Sections 306 & 498A IPC; K.V. Prakash Babu Vs. State of Karnataka [Supreme Court of India, 22-11-2016]

Penal Code, 1860 – Sections 306 & 498A – Suicide – Extra-Marital Affair of Husband – Wife was guided by the rumour that aggravated her suspicion which has no boundary. The seed of suspicion planted in mind brought the eventual tragedy. But such an event will not constitute the offence or establish the guilt of the accused under Section 306 of the IPC. If the husband gets involved in an extra-marital affair that may not in all circumstances invite conviction under Section 306 of the IPC but definitely that can be a ground for divorce or other reliefs in a matrimonial dispute under other enactments.
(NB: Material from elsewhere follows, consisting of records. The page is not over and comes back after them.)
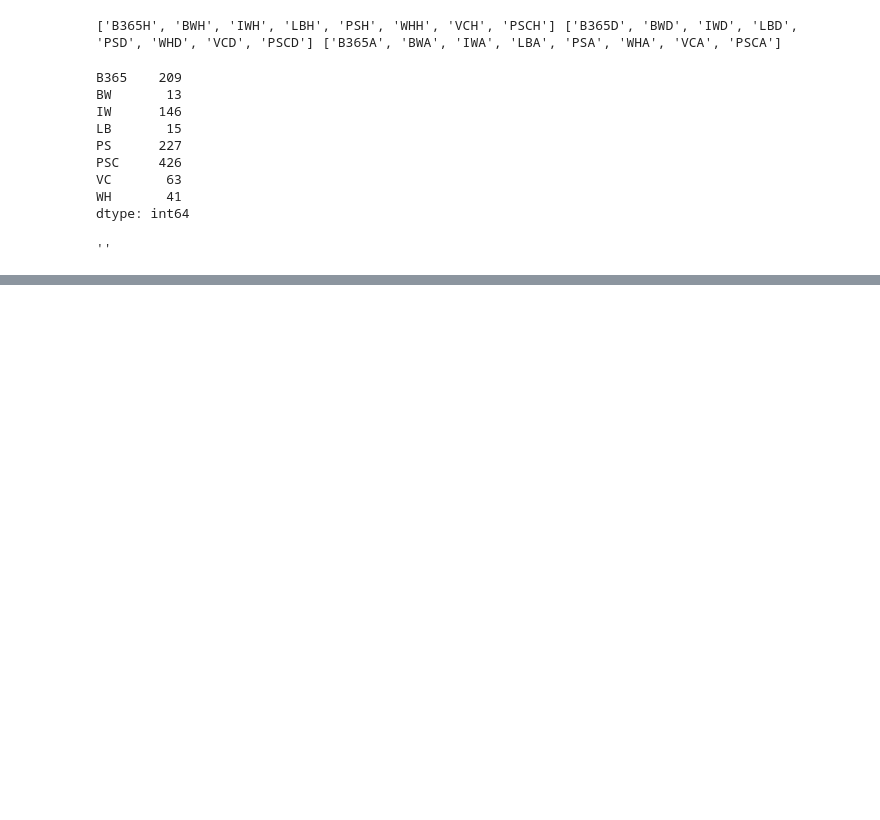
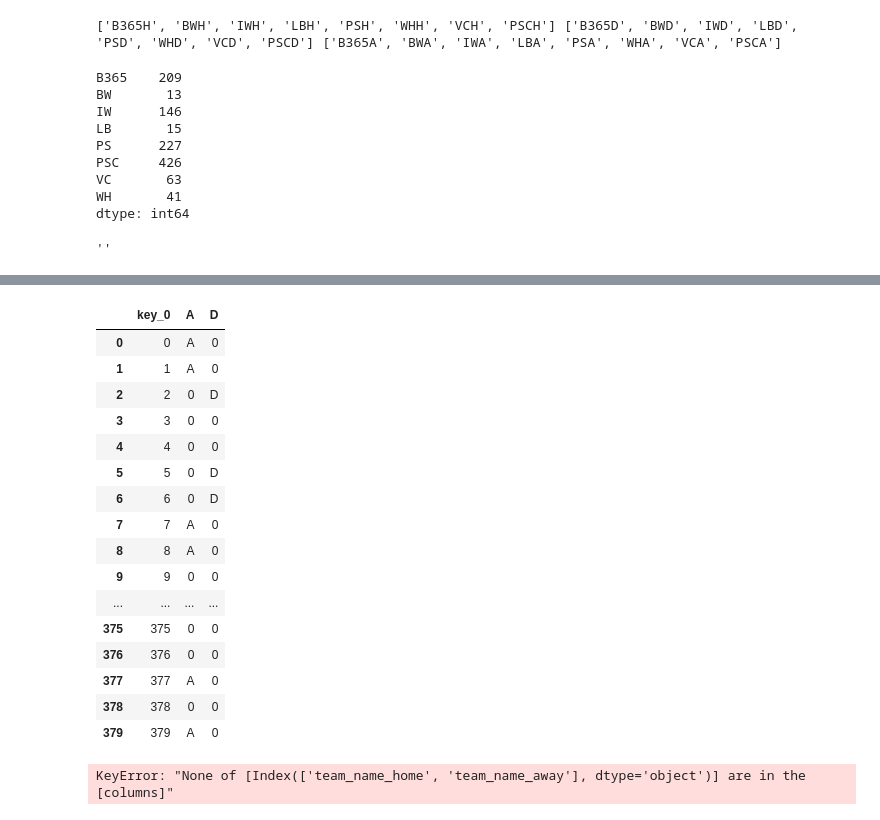
Before and after one commit to Yoann-DELANNEY/Pyck-Win, a Jupyter notebook: Premiere iteration ML.ipynb, the cells around one changed output, grey strips where cells are left out. Cells and saved outputs as stored; diff of their text form; code cells hidden in the pictures; blank space fills up the shorter version.

```diff
--- a/Premiere iteration ML.ipynb
+++ b/Premiere iteration ML.ipynb
@@ -497,9 +503,34 @@ df.head()
+# %%
+pd.merge(df['A'],df['D'], on = df.index)
+# %% [output]
+|  | key_0 | A | D |
+| 0 | 0 | A | 0 |
+| 1 | 1 | A | 0 |
+| 2 | 2 | 0 | D |
+| 3 | 3 | 0 | 0 |
+| 4 | 4 | 0 | 0 |
+| 5 | 5 | 0 | D |
+| 6 | 6 | 0 | D |
+| 7 | 7 | A | 0 |
+| 8 | 8 | A | 0 |
+| 9 | 9 | 0 | 0 |
+| ... | ... | ... | ... |
+| 375 | 375 | 0 | 0 |
+| 376 | 376 | 0 | 0 |
+| 377 | 377 | A | 0 |
+| 378 | 378 | 0 | 0 |
+| 379 | 379 | A | 0 |
 # %%
 df = df.rename({'H': 'bk_H', 'D': 'bk_D', 'A':'bk_A'}, axis = 1)
 
 #dichotomisation des équipes
 df = pd.get_dummies(df, prefix = ['H', 'A'], columns = ['team_name_home', 'team_name_away'])
 #dichotomisation des résultats W-D-L
-df = pd.get_dummies(df, prefix = '', prefix_sep = '', columns = ['FTR'])
+#df = pd.get_dummies(df, prefix = '', prefix_sep = '', columns = ['FTR'])
+
+#numérisation de target
+df['FTR'] = df.replace(['H','D','A'],['0','1','2'])
+# %% [output]
+KeyError: "None of [Index(['team_name_home', 'team_name_away'], dtype='object')] are in the [columns]"
 # %%
 #import du fichier csv sauvegardé pour éviter de refaire tout le nettoyage
```
Also changed, not shown: parts of 16 cells of this notebook.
The conviction under Sections 306 and 498-A of the IPC is set aside. Appeals are allowed.

IN THE SUPREME COURT OF INDIA

CRIMINAL APPELLATE JURISDICTION
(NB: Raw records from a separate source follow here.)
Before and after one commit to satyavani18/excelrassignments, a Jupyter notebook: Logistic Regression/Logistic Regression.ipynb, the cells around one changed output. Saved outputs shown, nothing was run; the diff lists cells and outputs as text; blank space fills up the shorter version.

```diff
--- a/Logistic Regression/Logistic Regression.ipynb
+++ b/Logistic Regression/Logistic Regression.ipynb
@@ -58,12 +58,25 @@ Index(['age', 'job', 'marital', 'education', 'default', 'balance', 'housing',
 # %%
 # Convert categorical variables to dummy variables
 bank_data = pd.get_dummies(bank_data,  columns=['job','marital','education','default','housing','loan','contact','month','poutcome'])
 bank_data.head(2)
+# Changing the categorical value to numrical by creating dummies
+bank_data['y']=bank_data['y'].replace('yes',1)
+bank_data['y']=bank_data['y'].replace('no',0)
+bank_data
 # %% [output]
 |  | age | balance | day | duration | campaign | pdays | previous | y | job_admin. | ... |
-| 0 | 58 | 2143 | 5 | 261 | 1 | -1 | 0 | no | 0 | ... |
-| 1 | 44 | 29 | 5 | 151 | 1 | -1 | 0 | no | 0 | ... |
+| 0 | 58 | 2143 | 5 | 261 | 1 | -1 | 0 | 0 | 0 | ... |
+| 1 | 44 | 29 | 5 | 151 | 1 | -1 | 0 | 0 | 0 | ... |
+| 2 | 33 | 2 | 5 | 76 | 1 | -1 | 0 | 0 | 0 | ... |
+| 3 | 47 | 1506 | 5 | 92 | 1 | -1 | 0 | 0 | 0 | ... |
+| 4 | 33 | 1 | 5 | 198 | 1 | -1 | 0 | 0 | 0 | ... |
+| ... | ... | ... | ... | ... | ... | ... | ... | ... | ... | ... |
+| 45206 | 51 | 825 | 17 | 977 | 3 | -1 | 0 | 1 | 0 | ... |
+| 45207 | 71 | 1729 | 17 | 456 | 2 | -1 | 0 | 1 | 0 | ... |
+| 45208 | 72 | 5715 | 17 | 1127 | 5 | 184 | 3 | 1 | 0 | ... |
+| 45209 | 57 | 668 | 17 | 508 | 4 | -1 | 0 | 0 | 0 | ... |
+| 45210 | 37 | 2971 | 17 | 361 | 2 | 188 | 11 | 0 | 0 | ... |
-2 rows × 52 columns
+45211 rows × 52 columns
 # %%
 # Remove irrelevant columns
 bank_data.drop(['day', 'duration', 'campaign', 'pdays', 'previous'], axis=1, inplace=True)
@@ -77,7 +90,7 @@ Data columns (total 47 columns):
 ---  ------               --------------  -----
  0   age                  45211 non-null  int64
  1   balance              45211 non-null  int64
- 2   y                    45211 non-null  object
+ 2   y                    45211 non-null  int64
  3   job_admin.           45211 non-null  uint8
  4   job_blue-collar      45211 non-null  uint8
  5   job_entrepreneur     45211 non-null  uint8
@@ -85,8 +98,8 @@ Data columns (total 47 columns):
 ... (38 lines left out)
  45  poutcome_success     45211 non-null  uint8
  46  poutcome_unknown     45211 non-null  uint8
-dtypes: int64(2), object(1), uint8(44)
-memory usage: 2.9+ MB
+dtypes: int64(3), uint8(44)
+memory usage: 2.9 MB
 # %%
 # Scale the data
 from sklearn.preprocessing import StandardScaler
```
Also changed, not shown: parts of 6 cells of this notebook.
(DIPAK MISRA) AND (AMITAVA ROY) JJ.

November 22, 2016

CRIMINAL APPEAL NO(S). 1138-1139 OF 2016

(@ S.L.P. (Crl) Nos. 5928-5929 OF 2016)

K.V. Prakash Babu … Appellant

VERSUS

State of Karnataka … Respondent

For Petitioner(s) Mr. S.R. Singh, Sr. Adv. Mr.Anurag Thomas, Adv. Mr. B. Vishwanath Bhandarkar, Adv. Mr. H.K. Naik, Adv. Mr. Karunakar Mahalik,Adv. For Respondent(s) Mr. V. N. Raghupathy,Adv.

J U D G M E N T

Dipak Misra, J.

Leave granted.

2. The instant appeals reveal a factual score that has the potentiality to shock a sensitive mind and a sincere heart, for the materials brought on record show how “suspicion” can corrode the rational perception of value of life and cloud the thought of a wife to such an extent, that would persuade her to commit suicide which entail more deaths, that is, of the alleged paramour, her mother and brother who being not able to emotionally cope up with the social humiliation, extinguish their life-spark; and ultimately the situation ropes in the husband to face the charge for the offences punishable under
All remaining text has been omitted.